The task: List each line of the data in which the string "offline" appears.
*** Working data ***
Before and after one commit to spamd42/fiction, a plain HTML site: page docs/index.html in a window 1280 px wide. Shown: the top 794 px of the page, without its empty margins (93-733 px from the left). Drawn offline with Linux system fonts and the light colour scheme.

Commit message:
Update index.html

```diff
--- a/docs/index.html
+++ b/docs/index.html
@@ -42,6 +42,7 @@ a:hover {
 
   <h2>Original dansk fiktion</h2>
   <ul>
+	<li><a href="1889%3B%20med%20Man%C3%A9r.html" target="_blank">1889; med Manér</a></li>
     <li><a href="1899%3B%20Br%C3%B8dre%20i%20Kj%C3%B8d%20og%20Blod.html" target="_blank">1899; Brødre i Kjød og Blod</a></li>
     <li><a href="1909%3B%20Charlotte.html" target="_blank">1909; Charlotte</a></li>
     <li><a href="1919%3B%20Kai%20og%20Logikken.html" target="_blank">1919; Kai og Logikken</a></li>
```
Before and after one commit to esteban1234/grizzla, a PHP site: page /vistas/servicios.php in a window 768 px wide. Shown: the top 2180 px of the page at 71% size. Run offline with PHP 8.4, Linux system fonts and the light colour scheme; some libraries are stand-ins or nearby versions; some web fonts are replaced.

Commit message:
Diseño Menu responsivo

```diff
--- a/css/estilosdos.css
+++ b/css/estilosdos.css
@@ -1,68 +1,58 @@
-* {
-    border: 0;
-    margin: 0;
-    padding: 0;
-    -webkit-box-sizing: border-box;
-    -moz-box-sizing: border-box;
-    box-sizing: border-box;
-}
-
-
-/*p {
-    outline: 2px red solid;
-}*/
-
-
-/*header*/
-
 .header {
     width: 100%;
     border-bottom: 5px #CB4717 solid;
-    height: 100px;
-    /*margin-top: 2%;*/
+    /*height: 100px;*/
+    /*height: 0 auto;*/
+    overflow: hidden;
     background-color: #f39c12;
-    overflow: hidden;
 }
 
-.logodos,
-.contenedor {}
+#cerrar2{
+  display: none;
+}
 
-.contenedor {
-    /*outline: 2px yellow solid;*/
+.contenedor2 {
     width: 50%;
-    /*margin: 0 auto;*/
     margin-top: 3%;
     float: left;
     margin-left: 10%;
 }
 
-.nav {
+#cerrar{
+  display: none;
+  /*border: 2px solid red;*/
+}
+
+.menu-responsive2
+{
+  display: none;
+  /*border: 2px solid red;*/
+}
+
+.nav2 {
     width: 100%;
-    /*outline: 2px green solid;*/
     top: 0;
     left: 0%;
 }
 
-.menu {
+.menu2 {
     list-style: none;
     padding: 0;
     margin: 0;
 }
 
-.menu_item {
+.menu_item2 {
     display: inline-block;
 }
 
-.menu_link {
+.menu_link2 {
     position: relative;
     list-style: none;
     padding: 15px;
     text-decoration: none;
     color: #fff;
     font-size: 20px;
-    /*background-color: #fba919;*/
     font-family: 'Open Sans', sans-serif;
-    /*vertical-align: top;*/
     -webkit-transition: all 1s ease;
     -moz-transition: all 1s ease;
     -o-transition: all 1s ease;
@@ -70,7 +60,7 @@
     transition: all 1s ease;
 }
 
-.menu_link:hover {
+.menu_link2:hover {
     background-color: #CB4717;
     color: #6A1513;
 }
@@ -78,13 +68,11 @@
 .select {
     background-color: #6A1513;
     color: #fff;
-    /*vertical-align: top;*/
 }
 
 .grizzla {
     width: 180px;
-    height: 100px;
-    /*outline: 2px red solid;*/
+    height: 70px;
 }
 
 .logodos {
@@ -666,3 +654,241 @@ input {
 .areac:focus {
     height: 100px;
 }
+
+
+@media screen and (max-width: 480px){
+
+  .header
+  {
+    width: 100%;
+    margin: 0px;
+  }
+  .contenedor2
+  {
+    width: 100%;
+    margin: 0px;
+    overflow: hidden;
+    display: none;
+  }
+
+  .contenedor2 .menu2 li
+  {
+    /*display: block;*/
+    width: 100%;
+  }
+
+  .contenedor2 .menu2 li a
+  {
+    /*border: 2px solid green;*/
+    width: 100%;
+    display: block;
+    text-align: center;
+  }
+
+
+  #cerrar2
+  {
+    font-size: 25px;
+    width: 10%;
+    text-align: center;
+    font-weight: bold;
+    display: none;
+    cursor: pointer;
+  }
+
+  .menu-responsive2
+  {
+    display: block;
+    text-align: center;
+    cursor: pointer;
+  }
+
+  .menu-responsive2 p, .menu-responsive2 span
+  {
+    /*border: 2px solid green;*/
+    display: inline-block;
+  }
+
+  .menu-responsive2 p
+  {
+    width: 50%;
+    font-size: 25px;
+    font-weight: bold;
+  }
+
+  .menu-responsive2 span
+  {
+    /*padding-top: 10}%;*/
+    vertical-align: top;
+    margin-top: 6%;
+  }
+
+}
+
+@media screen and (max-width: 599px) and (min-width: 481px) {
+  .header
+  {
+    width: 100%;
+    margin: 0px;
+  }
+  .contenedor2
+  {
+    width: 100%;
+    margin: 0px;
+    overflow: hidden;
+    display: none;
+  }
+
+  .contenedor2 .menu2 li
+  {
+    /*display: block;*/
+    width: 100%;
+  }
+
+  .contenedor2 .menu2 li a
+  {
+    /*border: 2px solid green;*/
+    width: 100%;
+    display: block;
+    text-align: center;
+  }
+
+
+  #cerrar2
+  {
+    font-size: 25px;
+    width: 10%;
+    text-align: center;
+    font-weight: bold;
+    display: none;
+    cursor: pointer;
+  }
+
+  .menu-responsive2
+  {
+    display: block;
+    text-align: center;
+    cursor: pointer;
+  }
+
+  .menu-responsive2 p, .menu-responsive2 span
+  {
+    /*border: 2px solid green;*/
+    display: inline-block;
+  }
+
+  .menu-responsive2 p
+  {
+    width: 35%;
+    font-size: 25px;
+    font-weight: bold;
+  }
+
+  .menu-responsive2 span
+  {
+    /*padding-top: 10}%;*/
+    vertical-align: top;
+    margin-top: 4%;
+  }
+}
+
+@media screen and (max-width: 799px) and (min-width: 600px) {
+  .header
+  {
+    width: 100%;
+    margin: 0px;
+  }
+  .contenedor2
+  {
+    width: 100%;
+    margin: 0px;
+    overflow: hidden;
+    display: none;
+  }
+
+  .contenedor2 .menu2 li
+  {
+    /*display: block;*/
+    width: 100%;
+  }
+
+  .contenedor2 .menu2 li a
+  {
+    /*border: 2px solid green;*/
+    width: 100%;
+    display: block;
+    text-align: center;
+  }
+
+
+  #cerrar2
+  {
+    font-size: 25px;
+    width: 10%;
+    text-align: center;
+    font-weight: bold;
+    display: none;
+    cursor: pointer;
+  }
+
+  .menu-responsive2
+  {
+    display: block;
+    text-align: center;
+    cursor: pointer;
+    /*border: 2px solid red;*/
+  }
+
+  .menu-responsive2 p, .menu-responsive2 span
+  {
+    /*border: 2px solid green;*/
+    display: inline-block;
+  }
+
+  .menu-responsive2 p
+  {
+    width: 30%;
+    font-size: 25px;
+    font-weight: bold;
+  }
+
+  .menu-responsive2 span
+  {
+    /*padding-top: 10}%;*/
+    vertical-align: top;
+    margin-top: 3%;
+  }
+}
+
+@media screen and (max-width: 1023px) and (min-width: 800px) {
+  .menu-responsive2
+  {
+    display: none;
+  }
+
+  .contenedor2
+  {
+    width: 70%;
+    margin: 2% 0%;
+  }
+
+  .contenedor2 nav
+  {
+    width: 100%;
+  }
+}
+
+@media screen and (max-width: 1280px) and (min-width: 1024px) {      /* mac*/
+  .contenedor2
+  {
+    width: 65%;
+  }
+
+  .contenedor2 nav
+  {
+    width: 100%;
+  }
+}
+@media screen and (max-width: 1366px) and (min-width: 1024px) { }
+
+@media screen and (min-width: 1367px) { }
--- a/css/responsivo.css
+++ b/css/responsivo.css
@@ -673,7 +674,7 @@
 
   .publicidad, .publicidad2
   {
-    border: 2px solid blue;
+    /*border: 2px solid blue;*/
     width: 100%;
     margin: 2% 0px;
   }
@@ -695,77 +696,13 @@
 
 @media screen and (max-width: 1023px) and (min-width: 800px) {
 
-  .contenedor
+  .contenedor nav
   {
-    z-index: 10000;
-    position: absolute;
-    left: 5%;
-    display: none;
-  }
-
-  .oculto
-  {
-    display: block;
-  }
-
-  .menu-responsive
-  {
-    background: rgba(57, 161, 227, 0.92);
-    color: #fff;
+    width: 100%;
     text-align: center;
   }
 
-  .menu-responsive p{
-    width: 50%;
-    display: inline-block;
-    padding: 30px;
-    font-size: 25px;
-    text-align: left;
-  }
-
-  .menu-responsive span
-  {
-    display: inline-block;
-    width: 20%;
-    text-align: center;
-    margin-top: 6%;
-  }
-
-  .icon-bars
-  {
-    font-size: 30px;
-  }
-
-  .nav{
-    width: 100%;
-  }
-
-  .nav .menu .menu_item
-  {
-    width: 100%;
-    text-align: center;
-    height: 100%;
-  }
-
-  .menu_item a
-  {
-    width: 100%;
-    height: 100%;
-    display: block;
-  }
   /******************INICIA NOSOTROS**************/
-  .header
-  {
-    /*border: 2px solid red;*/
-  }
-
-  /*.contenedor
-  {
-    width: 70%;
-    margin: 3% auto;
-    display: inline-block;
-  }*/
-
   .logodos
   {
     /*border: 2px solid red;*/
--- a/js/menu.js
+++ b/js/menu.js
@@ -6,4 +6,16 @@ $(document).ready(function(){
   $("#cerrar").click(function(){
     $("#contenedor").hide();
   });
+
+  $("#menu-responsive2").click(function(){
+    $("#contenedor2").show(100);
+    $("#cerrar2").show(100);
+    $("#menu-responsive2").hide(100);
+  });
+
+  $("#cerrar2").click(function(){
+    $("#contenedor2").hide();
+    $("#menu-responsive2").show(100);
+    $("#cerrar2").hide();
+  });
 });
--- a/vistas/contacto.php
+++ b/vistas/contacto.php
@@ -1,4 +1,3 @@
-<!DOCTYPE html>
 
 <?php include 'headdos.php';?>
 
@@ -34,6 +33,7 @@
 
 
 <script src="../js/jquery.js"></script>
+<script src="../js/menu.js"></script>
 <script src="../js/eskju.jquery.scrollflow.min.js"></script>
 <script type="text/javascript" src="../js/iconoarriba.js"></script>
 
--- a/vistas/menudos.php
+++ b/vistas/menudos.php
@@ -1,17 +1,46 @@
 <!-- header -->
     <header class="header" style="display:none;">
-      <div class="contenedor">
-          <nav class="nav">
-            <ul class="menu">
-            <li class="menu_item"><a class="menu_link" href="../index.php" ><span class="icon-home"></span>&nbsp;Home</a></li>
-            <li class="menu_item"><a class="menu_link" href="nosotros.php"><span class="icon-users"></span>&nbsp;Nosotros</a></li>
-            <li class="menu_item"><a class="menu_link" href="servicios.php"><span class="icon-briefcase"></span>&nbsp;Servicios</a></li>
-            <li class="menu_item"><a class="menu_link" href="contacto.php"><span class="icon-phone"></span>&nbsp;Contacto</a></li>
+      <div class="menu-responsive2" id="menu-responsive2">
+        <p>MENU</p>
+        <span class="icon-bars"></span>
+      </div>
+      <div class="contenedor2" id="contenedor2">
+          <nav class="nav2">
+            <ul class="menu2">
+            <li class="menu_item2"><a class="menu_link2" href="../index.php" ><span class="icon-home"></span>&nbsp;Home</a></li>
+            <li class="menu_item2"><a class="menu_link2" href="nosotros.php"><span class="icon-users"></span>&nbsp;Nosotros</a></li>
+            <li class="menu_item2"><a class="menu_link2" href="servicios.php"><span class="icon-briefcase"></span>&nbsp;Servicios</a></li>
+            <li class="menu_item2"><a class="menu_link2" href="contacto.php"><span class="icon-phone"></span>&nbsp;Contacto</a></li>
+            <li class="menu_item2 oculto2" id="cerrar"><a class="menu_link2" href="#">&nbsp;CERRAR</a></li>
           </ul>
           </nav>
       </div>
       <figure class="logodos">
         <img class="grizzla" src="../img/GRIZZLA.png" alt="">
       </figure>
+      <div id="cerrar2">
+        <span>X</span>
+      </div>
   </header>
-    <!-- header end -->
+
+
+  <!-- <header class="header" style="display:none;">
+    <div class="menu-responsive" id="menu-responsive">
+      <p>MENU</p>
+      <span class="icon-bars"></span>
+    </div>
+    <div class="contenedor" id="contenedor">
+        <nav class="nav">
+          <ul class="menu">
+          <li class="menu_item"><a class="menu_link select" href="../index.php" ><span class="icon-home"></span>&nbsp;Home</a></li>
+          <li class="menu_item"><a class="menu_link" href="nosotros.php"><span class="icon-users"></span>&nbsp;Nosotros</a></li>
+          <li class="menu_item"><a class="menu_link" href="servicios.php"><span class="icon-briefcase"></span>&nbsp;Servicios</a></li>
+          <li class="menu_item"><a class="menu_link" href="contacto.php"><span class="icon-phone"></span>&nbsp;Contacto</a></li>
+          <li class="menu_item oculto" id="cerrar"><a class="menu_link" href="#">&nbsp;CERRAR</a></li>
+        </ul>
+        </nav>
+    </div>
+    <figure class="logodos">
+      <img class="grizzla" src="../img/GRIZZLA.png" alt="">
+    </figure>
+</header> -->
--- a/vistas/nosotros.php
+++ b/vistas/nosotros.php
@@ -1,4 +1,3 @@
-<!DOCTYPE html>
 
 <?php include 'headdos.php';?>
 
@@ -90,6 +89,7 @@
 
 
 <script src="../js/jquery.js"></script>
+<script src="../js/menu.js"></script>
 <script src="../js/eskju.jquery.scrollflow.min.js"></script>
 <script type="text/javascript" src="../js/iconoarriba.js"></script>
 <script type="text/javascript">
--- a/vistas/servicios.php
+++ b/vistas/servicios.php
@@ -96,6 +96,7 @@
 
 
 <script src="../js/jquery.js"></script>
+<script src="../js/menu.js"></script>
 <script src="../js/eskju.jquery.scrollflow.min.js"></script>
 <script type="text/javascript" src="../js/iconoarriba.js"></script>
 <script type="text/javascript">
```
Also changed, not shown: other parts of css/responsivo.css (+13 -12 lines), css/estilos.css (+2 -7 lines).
*** End of Working data ***
Reply:
Before and after one commit to spamd42/fiction, a plain HTML site: page docs/index.html in a window 1280 px wide. Shown: the top 794 px of the page, without its empty margins (93-733 px from the left). Drawn offline with Linux system fonts and the light colour scheme.
Before and after one commit to esteban1234/grizzla, a PHP site: page /vistas/servicios.php in a window 768 px wide. Shown: the top 2180 px of the page at 71% size. Run offline with PHP 8.4, Linux system fonts and the light colour scheme; some libraries are stand-ins or nearby versions; some web fonts are replaced.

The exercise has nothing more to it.